Gov. Frank Clement Papers, 1953-1959. Clement amassed an impressive collection of photographs during his years of public service. The governor, who rose to national prominence after giving a rousing keynote address at the 1956 Democratic national convention, expanded gubernatorial power during his three administrations. Captured on film are campaign events, family scenes, Hollywood and Grand Ole Opry stars, cabinet members, Billy Graham, and President Eisenhower. TSLA Mf. GP 47

Roland A. Alven Collection, 1937. Images chronicling the catastrophic Cumberland and Tennessee River floods of 1937 show the vast damage to towns and countryside in Tennessee and Kentucky.

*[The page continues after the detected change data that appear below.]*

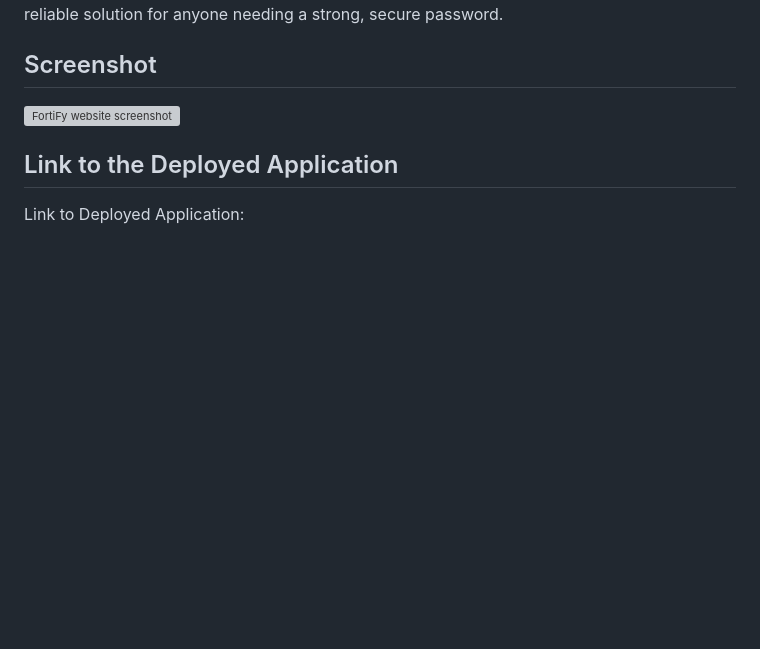
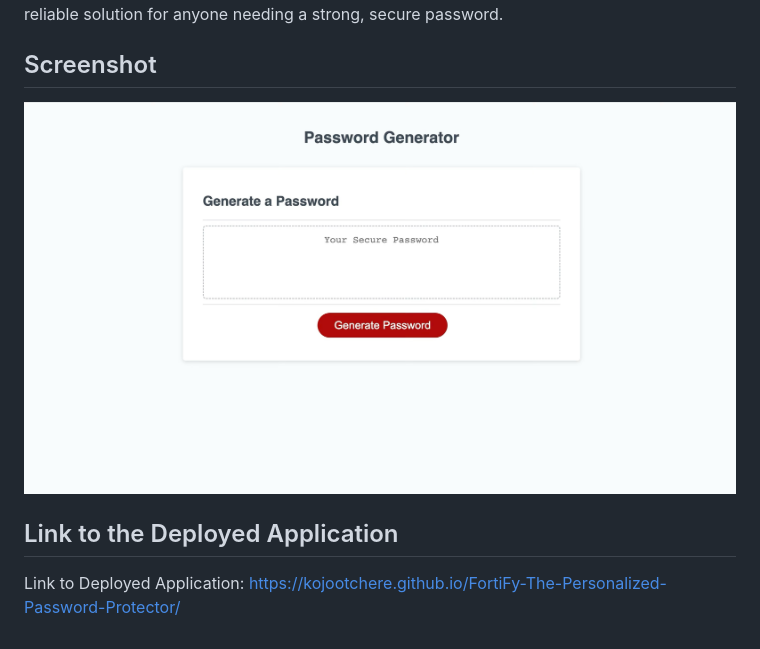
Before and after one commit to kojootchere/FortiFy-The-Personalized-Password-Protector, a Markdown page: README.md, the part around the change. GitHub-like rendering; pictures changed too: assets/images/FortiFy.jpeg (added); blank space fills up the shorter version; grey boxes are pictures that could not be loaded.

Commit message:
Updated application screenshot and link in README for accurate representation and access

```diff
--- a/README.md
+++ b/README.md
@@ -20,8 +20,8 @@ In conclusion, this password generator is a tool that combines customization and
 
 ## Screenshot
 
-![FortiFy website screenshot](./assets/images/)
+![FortiFy website screenshot](./assets/images/FortiFy.jpeg)
 
 ## Link to the Deployed Application
 
-Link to Deployed Application:
+Link to Deployed Application: https://kojootchere.github.io/FortiFy-The-Personalized-Password-Protector/
```
Also changed, not shown: assets/images/03-javascript-homework-demo.png (deleted), 1 other file.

More than 250,000 people were displaced during the floods and refugees flocked to higher ground. Many consider it to be the greatest natural disaster of the 20th century. (Not microfilmed)

Gilbert M. Johnson Papers, 1773-1910. The Johnson papers are best known for their large number of Civil War-related cartes-de-visite. The papers are especially strong on identified Union officers posted in Tennessee. Also included are scenes of Huntsville, Alabama, an ironclad, a Union shipwreck, and an 1866 bridal party at Lookout Mountain. (Not microfilmed)

RG 211. Tennessee General Assembly Composite Photos, 1885-1987. This record group contains thumbnail portraits of members of the Tennessee General Assembly. Each chamber is presented on a large pane that includes head and shoulder portraits of senators and representatives. In many cases, these photographs are the only known images of some of Tennessee’s state legislators. (Not microfilmed)

Byrd Douglas Family Papers, 1819-1968. This collection is important to students and scholars of river commerce and for those interested in steamboats. It contains 143 photos of Cumberland River scenes and boats that tread the river during the Civil War and early 20th Century. The papers include scenes of the Clarksville and Nashville wharves and early pictures of steamboats such as Rowena, CSA Ram Arkansas, and U. S. hospital ship Red Rover. Images of Cumberland Falls, locks and dams, Captain Thomas Ryman, and a WWII mine-sweeper are also included. TSLA Mf. 1547

Compiled by Susan L. Gordon